100 Māori school leavers - what are their outcomes at 25?
A belief that every child has the right to a good education, meaningful employment and a decent income in order to thrive in a free, fair and just Aotearoa is at the heart of He Awa Ara Rau. A collaboration between Waikato-Tainui, Te Rūnanga o Ngāi Tahu, The Southern Initiative and BERL, the data research project tracks the journey of over 70,000 rangatahi through education into employment.
He Awa Ara Rau: A Journey of Many Paths is a summary of the research findings telling the story of 100 rangatahi Māori starting their education journey on the awa.

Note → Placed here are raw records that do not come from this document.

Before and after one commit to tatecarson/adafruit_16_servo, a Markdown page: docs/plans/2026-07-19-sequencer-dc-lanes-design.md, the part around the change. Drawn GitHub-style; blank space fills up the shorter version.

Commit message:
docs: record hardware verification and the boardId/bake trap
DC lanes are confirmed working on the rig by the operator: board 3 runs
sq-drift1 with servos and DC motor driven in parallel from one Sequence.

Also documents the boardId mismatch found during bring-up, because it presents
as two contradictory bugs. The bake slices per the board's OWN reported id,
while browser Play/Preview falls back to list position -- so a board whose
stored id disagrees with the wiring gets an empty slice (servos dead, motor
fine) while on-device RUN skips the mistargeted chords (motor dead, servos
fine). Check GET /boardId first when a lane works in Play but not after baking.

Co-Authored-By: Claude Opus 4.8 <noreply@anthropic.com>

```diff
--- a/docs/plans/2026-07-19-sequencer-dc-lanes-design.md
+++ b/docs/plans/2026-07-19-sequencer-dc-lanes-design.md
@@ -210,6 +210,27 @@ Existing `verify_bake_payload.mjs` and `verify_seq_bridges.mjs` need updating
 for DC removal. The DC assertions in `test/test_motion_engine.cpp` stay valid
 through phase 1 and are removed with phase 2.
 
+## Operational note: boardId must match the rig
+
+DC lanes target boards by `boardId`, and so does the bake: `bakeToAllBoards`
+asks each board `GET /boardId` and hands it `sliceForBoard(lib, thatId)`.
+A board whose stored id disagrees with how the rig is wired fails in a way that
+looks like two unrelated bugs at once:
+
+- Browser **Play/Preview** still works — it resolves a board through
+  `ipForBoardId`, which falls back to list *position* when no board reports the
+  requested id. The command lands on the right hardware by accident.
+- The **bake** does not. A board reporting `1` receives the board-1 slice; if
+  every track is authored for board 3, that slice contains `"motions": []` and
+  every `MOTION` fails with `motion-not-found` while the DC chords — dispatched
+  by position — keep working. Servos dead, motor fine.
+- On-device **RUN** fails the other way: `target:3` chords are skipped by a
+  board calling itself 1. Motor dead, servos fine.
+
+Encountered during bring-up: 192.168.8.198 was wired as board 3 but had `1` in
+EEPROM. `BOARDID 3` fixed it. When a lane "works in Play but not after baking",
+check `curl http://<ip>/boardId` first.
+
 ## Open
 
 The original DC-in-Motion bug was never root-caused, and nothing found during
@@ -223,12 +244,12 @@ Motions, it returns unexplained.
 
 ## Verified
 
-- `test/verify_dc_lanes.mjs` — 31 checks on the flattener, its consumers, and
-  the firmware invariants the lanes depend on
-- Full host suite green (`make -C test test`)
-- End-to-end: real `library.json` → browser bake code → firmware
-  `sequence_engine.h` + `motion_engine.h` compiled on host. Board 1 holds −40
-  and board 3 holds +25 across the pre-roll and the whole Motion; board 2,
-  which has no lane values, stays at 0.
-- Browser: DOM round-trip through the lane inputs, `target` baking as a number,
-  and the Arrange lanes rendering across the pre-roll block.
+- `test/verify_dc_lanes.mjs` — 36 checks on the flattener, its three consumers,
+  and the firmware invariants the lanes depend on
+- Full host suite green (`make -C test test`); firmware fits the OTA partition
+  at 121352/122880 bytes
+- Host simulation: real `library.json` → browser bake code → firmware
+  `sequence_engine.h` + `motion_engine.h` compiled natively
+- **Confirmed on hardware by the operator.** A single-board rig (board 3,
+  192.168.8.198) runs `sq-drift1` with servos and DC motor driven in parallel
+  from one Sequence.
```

“As iwi, our vision for our rangatahi is one of tino rangatiratanga where they thrive in whatever pathway they choose – it is their birth right. We want them to believe in great things and to be passionate about learning. We want their teachers to believe in them and equip them with a love of learning and we want all classrooms across Aotearoa to be a safe environment where everyone feels confident about themselves in their learning. It’s simple really,” says Dr Eruera Tarena, Tokona Te Raki Executive Director.
However, as the report highlights some kids don’t get the chance to believe in themselves. It identifies streaming of Māori into low expectation classes as one of the key barriers that severely limits their options and future pathways (33 percent of Māori do not enrol in the Year 11 Algebra assessment). Of the 100 who begin the journey, almost 20 percent leave school with no qualifications and only 14 percent complete a degree.
Waikato-Tainui General Manager, Maatauranga / Education & Pathways, Raewyn Mahara says, “Our current education system works for some but not all. So many of our rangatahi get locked out of learning opportunities, and this breaches their rangatiratanga and the ability to determine their own paths. We see it all the time in schools across Aotearoa where our Māori and Pasifika tamariki are being told ‘you can’t do it’, as teachers stream them into low expectation classes with no emphasis on achievement. This old fashioned and damaging policy is hurting our rangatahi and limiting their opportunities and it is dividing our communities.”
Gael Surgenor of The Southern Initiative reinforces the even more immediate need that has arisen given the impacts of the coronavirus. "COVID-19 shone a light on the urgent need to address inequity and create changes to enable all rangatahi to learn in a fair and just system that supports them to participate meaningfully in the economy and get an income to live a good life. Anything less is not ok."
The report aims to elevate the focus from individual circumstances to understanding the awa, or path, rangatahi are traveling upon and the deeper patterns, forces, and currents that shape their options, directions, and destinations.
“Our hope is that by ‘seeing’ the awa we will better understand where we should focus our collective efforts to keep it free from any barriers so our rangatahi stay in their learning flow,” says Raewyn Mahara.
The streaming of Māori into low expectation classes is a concrete example of how racism gets embedded in a system. However, it is a human problem and one that can be changed.
Eruera Tarena says, “Our call to action is for whānau, hapū, iwi, teachers, school leaders, policy makers and The Minister for Education to join us in collective action to remodel this part of our education system to ensure our rangatahi thrive in whatever pathway they choose. Together we can become culturally responsive and passionate champions of Māori success.”